AB - Protease inhibitors (PIs) are important components of treatment regimens for patients with chronic hepatitis C virus (HCV) infection. However, emergence and persistence of antiviral resistance could reduce their efficacy. Thus, defining resistance determinants is highly relevant for efforts to control HCV. Here, we investigated patterns of PI resistance associated substitutions (RASs) for the major HCV genotypes and viral determinants for persistence of key RASs. We identified protease position 156 as RAS hotspot for genotype 1-4, but not 5 and 6 escape variants by resistance profiling using PIs grazoprevir and paritaprevir in infectious cell culture systems. However, except for genotype 3, engineered 156-RASs were not maintained. For genotypes 1 and 2, persistence of 156-RASs depended on genome-wide substitution networks, co-selected under continued PI treatment and identified by next generation sequencing with substitution linkage and haplotype reconstruction. Persistence of A156T for genotype 1 relied on compensatory substitutions increasing replication and assembly. For genotype 2, initial selection of A156V facilitated transition to 156L, persisting without compensatory substitutions. The developed genotype 1, 2, and 3 variants with persistent 156-RASs had exceptionally high fitness and resistance to grazoprevir, paritaprevir, glecaprevir and voxilaprevir. A156T dominated in genotype 1 glecaprevir and voxilaprevir escape variants, and pre-existing A156T facilitated genotype 1 escape from clinically relevant combination treatments with grazoprevir/elbasvir and glecaprevir/pibrentasvir. In genotype 1 infected patients with treatment failure and 156-RASs we observed genome-wide selection of substitutions under treatment. CONCLUSIONS: Comprehensive PI resistance profiling for HCV genotypes 1-6 revealed 156-RASs as key determinants of high-level resistance across clinically relevant PIs. We obtained in vitro proof-of-concept for persistence of highly fit genotype 1-3 156-variants, which might pose a threat to clinically relevant combination treatments. This article is protected by copyright. All rights reserved.
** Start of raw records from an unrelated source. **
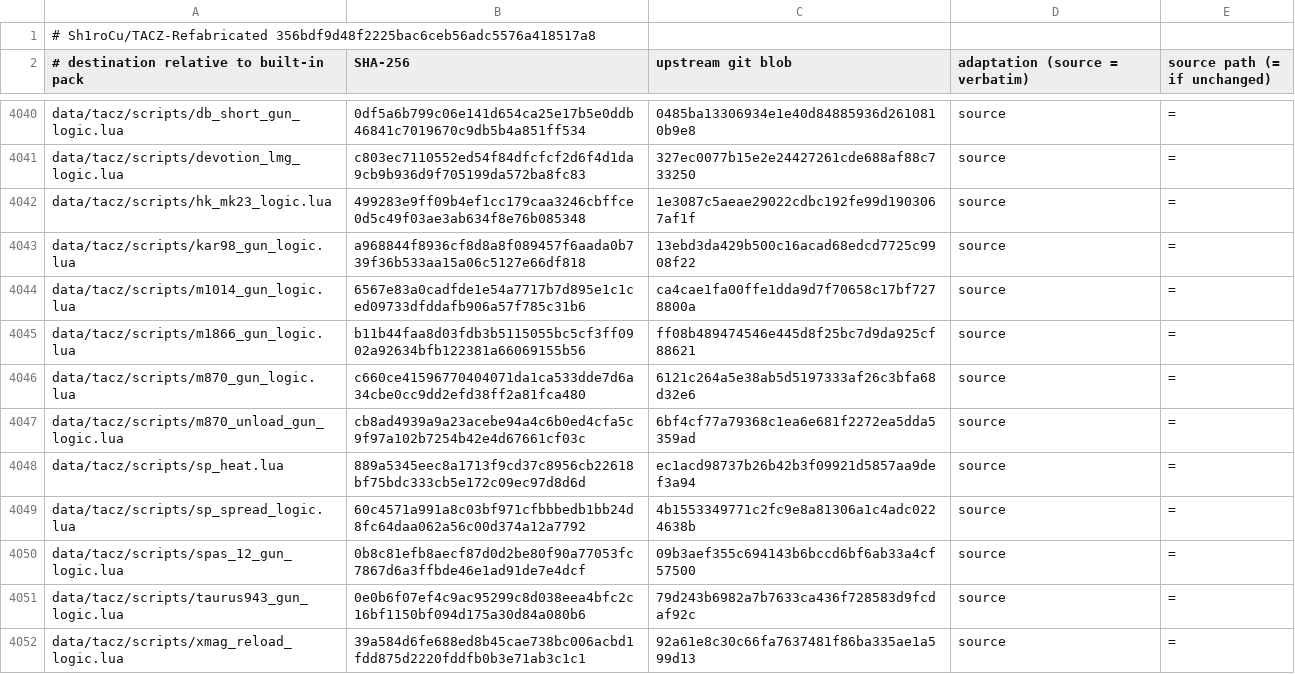
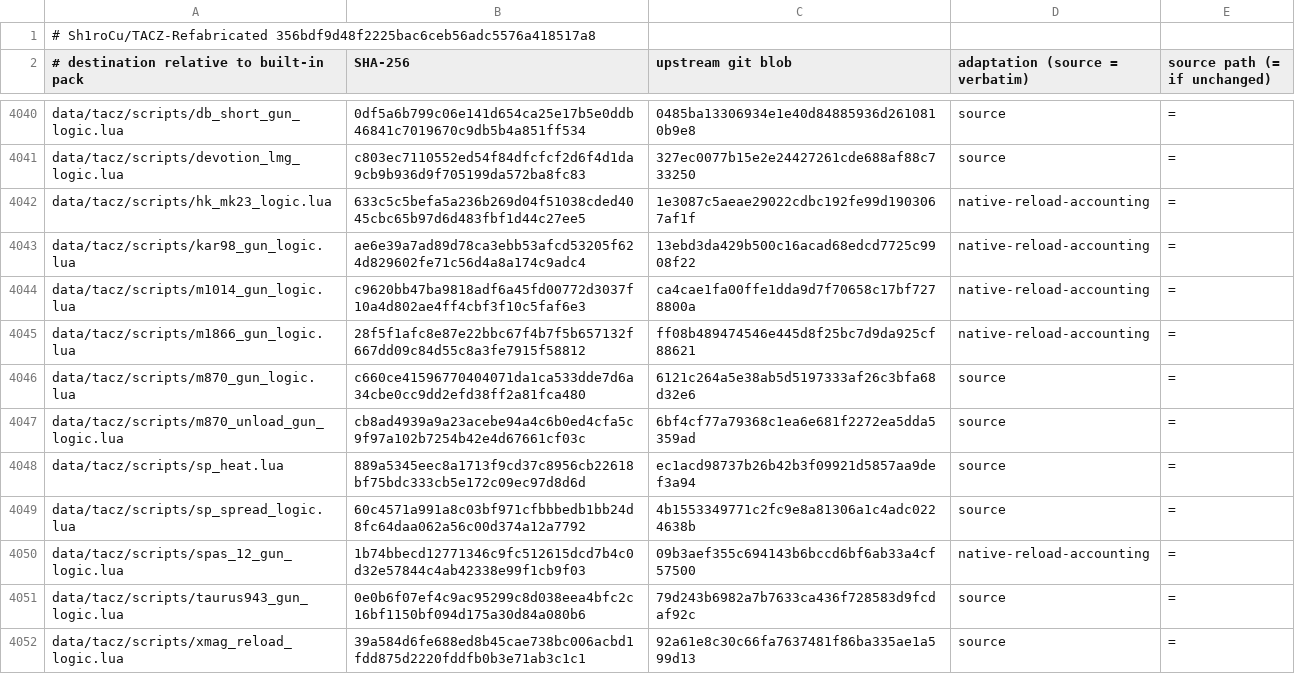
Before and after one commit to q14433686-arch/TaCZ_Refabricated_Unofficial, a TSV file: DEFAULT_PACK_120.tsv, drawn as a sheet; only a part is shown, gaps mark what is left out.

Commit message:
Settle shipped scripted reloads against actual reserve transfers
Co-authored-by: arena-agent <297053741+arena-agent@users.noreply.github.com>

```diff
--- a/DEFAULT_PACK_120.tsv
+++ b/DEFAULT_PACK_120.tsv
@@ -4041,6 +4041,6 @@ data/tacz/scripts/db_short_gun_logic.lua	0df5a6b799c06e141d654ca25e17b5e0ddb4684
 data/tacz/scripts/devotion_lmg_logic.lua	c803ec7110552ed54f84dfcfcf2d6f4d1da9cb9b936d9f705199da572ba8fc83	327ec0077b15e2e24427261cde688af88c733250	source	=
-data/tacz/scripts/hk_mk23_logic.lua	499283e9ff09b4ef1cc179caa3246cbffce0d5c49f03ae3ab634f8e76b085348	1e3087c5aeae29022cdbc192fe99d1903067af1f	source	=
-data/tacz/scripts/kar98_gun_logic.lua	a968844f8936cf8d8a8f089457f6aada0b739f36b533aa15a06c5127e66df818	13ebd3da429b500c16acad68edcd7725c9908f22	source	=
-data/tacz/scripts/m1014_gun_logic.lua	6567e83a0cadfde1e54a7717b7d895e1c1ced09733dfddafb906a57f785c31b6	ca4cae1fa00ffe1dda9d7f70658c17bf7278800a	source	=
-data/tacz/scripts/m1866_gun_logic.lua	b11b44faa8d03fdb3b5115055bc5cf3ff0902a92634bfb122381a66069155b56	ff08b489474546e445d8f25bc7d9da925cf88621	source	=
+data/tacz/scripts/hk_mk23_logic.lua	633c5c5befa5a236b269d04f51038cded4045cbc65b97d6d483fbf1d44c27ee5	1e3087c5aeae29022cdbc192fe99d1903067af1f	native-reload-accounting	=
+data/tacz/scripts/kar98_gun_logic.lua	ae6e39a7ad89d78ca3ebb53afcd53205f624d829602fe71c56d4a8a174c9adc4	13ebd3da429b500c16acad68edcd7725c9908f22	native-reload-accounting	=
+data/tacz/scripts/m1014_gun_logic.lua	c9620bb47ba9818adf6a45fd00772d3037f10a4d802ae4ff4cbf3f10c5faf6e3	ca4cae1fa00ffe1dda9d7f70658c17bf7278800a	native-reload-accounting	=
+data/tacz/scripts/m1866_gun_logic.lua	28f5f1afc8e87e22bbc67f4b7f5b657132f667dd09c84d55c8a3fe7915f58812	ff08b489474546e445d8f25bc7d9da925cf88621	native-reload-accounting	=
 data/tacz/scripts/m870_gun_logic.lua	c660ce41596770404071da1ca533dde7d6a34cbe0cc9dd2efd38ff2a81fca480	6121c264a5e38ab5d5197333af26c3bfa68d32e6	source	=
@@ -4049,3 +4049,3 @@ data/tacz/scripts/sp_heat.lua	889a5345eec8a1713f9cd37c8956cb22618bf75bdc333cb5e1
 data/tacz/scripts/sp_spread_logic.lua	60c4571a991a8c03bf971cfbbbedb1bb24d8fc64daa062a56c00d374a12a7792	4b1553349771c2fc9e8a81306a1c4adc0224638b	source	=
-data/tacz/scripts/spas_12_gun_logic.lua	0b8c81efb8aecf87d0d2be80f90a77053fc7867d6a3ffbde46e1ad91de7e4dcf	09b3aef355c694143b6bccd6bf6ab33a4cf57500	source	=
+data/tacz/scripts/spas_12_gun_logic.lua	1b74bbecd12771346c9fc512615dcd7b4c0d32e57844c4ab42338e99f1cb9f03	09b3aef355c694143b6bccd6bf6ab33a4cf57500	native-reload-accounting	=
 data/tacz/scripts/taurus943_gun_logic.lua	0e0b6f07ef4c9ac95299c8d038eea4bfc2c16bf1150bf094d175a30d84a080b6	79d243b6982a7b7633ca436f728583d9fcdaf92c	source	=
```
Also changed, not shown: 13 other files.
UR - http://www.scopus.com/inward/record.url?scp=85071462326&partnerID=8YFLogxK

U2 - 10.1002/hep.30647

DO - 10.1002/hep.30647

M3 - Journal article

C2 - 30964552

VL - 70

SP - 771

EP - 787

JO - Hepatology

JF - Hepatology

SN - 0270-9139

IS - 3

ER -

ID: 56978088